One of the more striking (well in my mind anyways) stories from the book I encountered was reading the response of the good volk of the Rhineland when faced with the Black Death. They perceived it as G-d’s judgment and punishment for allowing the Jews to live unmolested among them. So all across the Rhineland the Jews were rounded up and forced in their synagogues, the windows and doors were nailed shut and the buildings set a fire. Six centuries later and the good volk created the death camps and the ‘showers’ for the Jews. Why this brief walk through memory lane? The Jerusalem Post carries this rather unsurprising report from Germany:

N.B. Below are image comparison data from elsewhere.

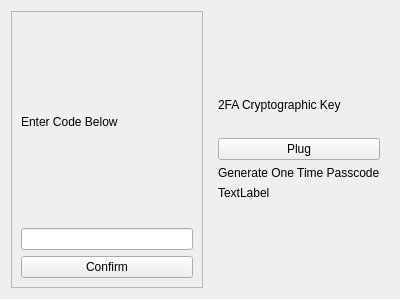
The window that src/views/authenticate_views/twofa_key_view.ui (devforgely/MFA-Simulator) describes before a commit, drawn with Qt 5.
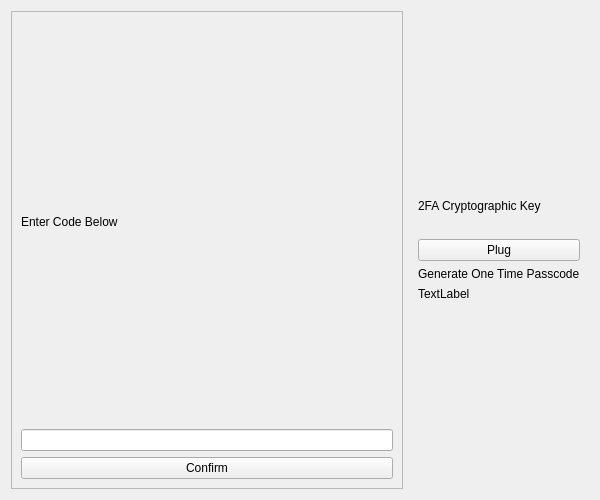
The same window after the commit. Icons and pictures are not drawn.

The edit to the form file:
```diff
--- a/src/views/authenticate_views/twofa_key_view.ui
+++ b/src/views/authenticate_views/twofa_key_view.ui
@@ -6,10 +6,16 @@
    <rect>
     <x>0</x>
     <y>0</y>
-    <width>400</width>
-    <height>299</height>
+    <width>600</width>
+    <height>500</height>
    </rect>
   </property>
+  <property name="maximumSize">
+   <size>
+    <width>600</width>
+    <height>500</height>
+   </size>
+  </property>
   <property name="windowTitle">
    <string>Form</string>
   </property>
```
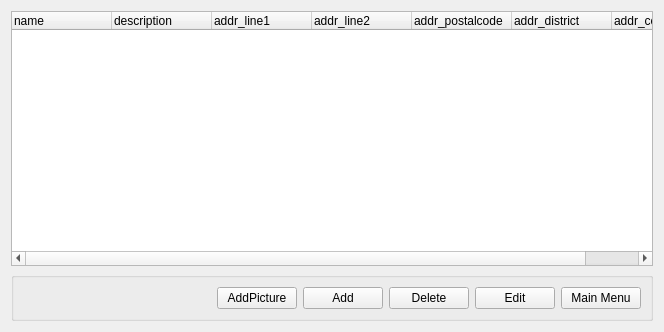
Wolframe/Wolframe, file examples/demo/crm/client/listCustomer.ui: the form before one commit.
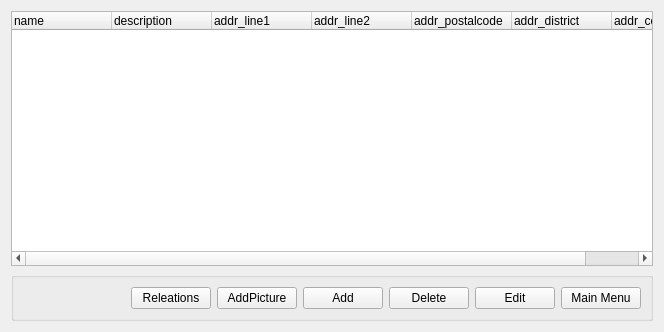
The form after the commit.

Patch:
```diff
--- a/examples/demo/crm/client/listCustomer.ui
+++ b/examples/demo/crm/client/listCustomer.ui
@@ -30,6 +30,16 @@
         </property>
        </spacer>
       </item>
+      <item>
+       <widget class="QPushButton" name="CustomerListRelation">
+        <property name="text">
+         <string>Releations</string>
+        </property>
+        <property name="form" stdset="0">
+         <string>relationCustomerEmployee?customer.selected={customer.selected}</string>
+        </property>
+       </widget>
+      </item>
       <item>
        <widget class="QPushButton" name="AddPicture">
         <property name="text">
```
Left out of the diff: 102 changed lines with no effect on the pictures.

A legal opinion submitted by law professor Jürgen Vahle to the Interior Ministry of North Rhine-Westphalia state in late April upholds the propriety of a police ban on and seizure of two Israeli flags during a violent anti-Israeli demonstration in January. The report, a copy of which was obtained by The Jerusalem Post, asserts that "the entry by force in two apartments" and "the securing of the flags was lawful."
During a protest against Israel's Operation Cast Lead organized by the radical Islamic group Milli Görüs that attracted 10,000 protesters in Duisburg, two police officers stormed the apartment of a 25-year-old student and his 26-year-old girlfriend and seized Israeli flags hanging on the balcony and inside a window. According to Vahle's report, the protesters threw "chunks of ice, pocket knives and cigarette lighters" at the Israeli flags.
North Rhine-Westphalia's domestic intelligence agency (Protection of the Constitution) cited in its 2008 report the anti-Semitic and militant Islamic group Milli Görüs, the organizer of the anti-Israeli protest, as a threat to the democratic structure of the federal republic.
The student, who spoke on condition of anonymity because he fears for his safety, told the Post that two weeks after the removal of the flags "a couple of young folks" hollered in front of his apartment, "Damn Jew, come outside."
He displayed the Israeli flags in January to "show solidarity with a republic [Israel] in the Middle East that is surrounded by dictators but is viewed as a pariah state. I was in Israel and find the land super." Asked about Vahle's report, the student said, "False questions were poised." Given the background of the radical Islamic group Milli Görüs, he asked, "why was a police unit of 280 officers present at a demonstration where 10,000 protesters" were present?
Vahle's report drew mixed reactions from police union officials. Frank Richter, chairman of the police union (Gdp) in North Rhine-Westphalia, told the Post that the "special relationship between Israel and Germany is good" but the entry into the apartment was "legal according to the police statute." If the police unit had not removed the flags, "it could have come to a big escalation" and "jeopardized life and limb" of those present, Richter said.
“For mankind is ever the same and nothing is lost out of nature, though everything is altered” – John Dryden, A Distant Mirror.